Health Companies’ Momentum May Cut Right Through Reform Savings
Health companies have done better than the rest of corporate America during the past decade, MarketWatch/Seattle Times reports.
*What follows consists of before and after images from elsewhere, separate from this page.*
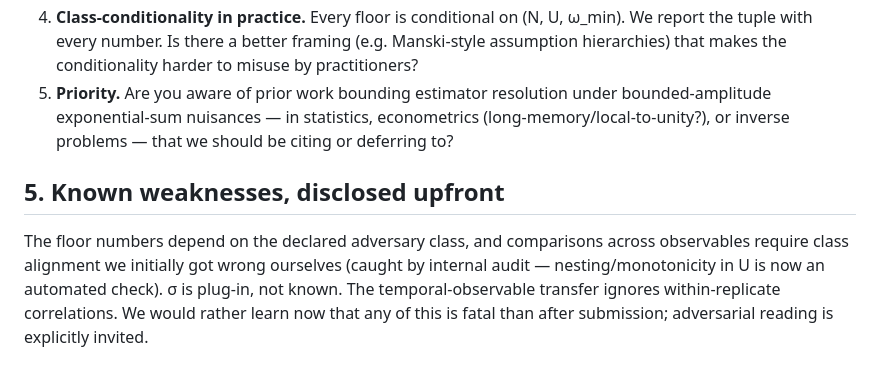
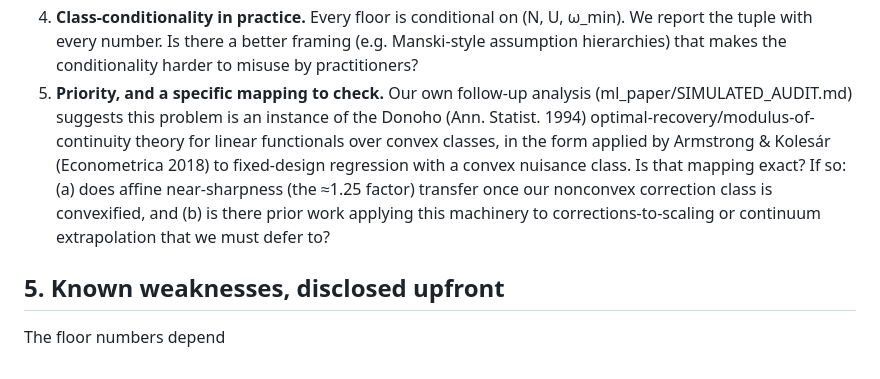
Before and after one commit to adamfbentley/universality-discovery, a Markdown page: ml_paper/AUDIT_BRIEF.md, the part around the change. Drawn GitHub-style.

```diff
--- a/ml_paper/AUDIT_BRIEF.md
+++ b/ml_paper/AUDIT_BRIEF.md
@@ -83,16 +83,17 @@ corrections-to-scaling in the FSS literature.
    (N, U, ω_min). We report the tuple with every number. Is there a better
    framing (e.g. Manski-style assumption hierarchies) that makes the
    conditionality harder to misuse by practitioners?
-5. **Priority.** Are you aware of prior work bounding estimator resolution
-   under bounded-amplitude exponential-sum nuisances — in statistics,
-   econometrics (long-memory/local-to-unity?), or inverse problems — that we
-   should be citing or deferring to?
+5. **Priority, and a specific mapping to check.** Our own follow-up analysis
+   (ml_paper/SIMULATED_AUDIT.md) suggests this problem is an instance of the
+   Donoho (Ann. Statist. 1994) optimal-recovery/modulus-of-continuity theory
+   for linear functionals over convex classes, in the form applied by
+   Armstrong & Kolesár (Econometrica 2018) to fixed-design regression with a
+   convex nuisance class. Is that mapping exact? If so: (a) does affine
+   near-sharpness (the ≈1.25 factor) transfer once our nonconvex correction
+   class is convexified, and (b) is there prior work applying this machinery
+   to corrections-to-scaling or continuum extrapolation that we must defer
+   to?
 
 ## 5. Known weaknesses, disclosed upfront
 
-The floor numbers depend on the declared adversary class, and comparisons
-across observables require class alignment we initially got wrong ourselves
-(caught by internal audit — nesting/monotonicity in U is now an automated
-check). σ is plug-in, not known. The temporal-observable transfer ignores
-within-replicate correlations. We would rather learn now that any of this is
-fatal than after submission; adversarial reading is explicitly invited.
+The floor numbers depend
```
Also changed, not shown: ml_paper/SIMULATED_AUDIT.md (added, +167 -0 lines).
While profits at the S&P 500 companies declined slightly over 10 years, "[d]ata compiled by MarketWatch show that the 52 health-care companies in the index are about to close out the decade with average profits that nearly tripled." Despite Congress' efforts to overhaul the health system, analysts say "that level of moneymaking seems unlikely to change anytime soon" because "there just aren't many reform proposals that would take a significant bite out of health-care profits (Britt, 11/25).
With that in mind, lawmakers have been eyeing the pharmaceutical industry, PharmExec reports. "Congressional leaders clearly believe that pharmaceutical companies can afford to contribute more than $80 billion [already committed] to support health reform [in part because] the boost in coverage to some 40 million potential customers is a 'sweetheart deal' that will increase sales more than enough to cover those losses." House Democrats are considering a bill that could allow the government to negotiate for Medicare drug prices for the first time, costing the industry another $40 billion over 10 years (Wechsler, 11/24).
Meanwhile, new research suggests another possible pricing controversy. "Medicaid pharmacy costs for the blood-thinning drug Plavix jumped at around the same time the drug's maker started advertising it to consumers -- even though the number of people prescribed the drug didn't change," a study in the Archives of Internal Medicine suggests, ABC News reports (Harding, 11/24).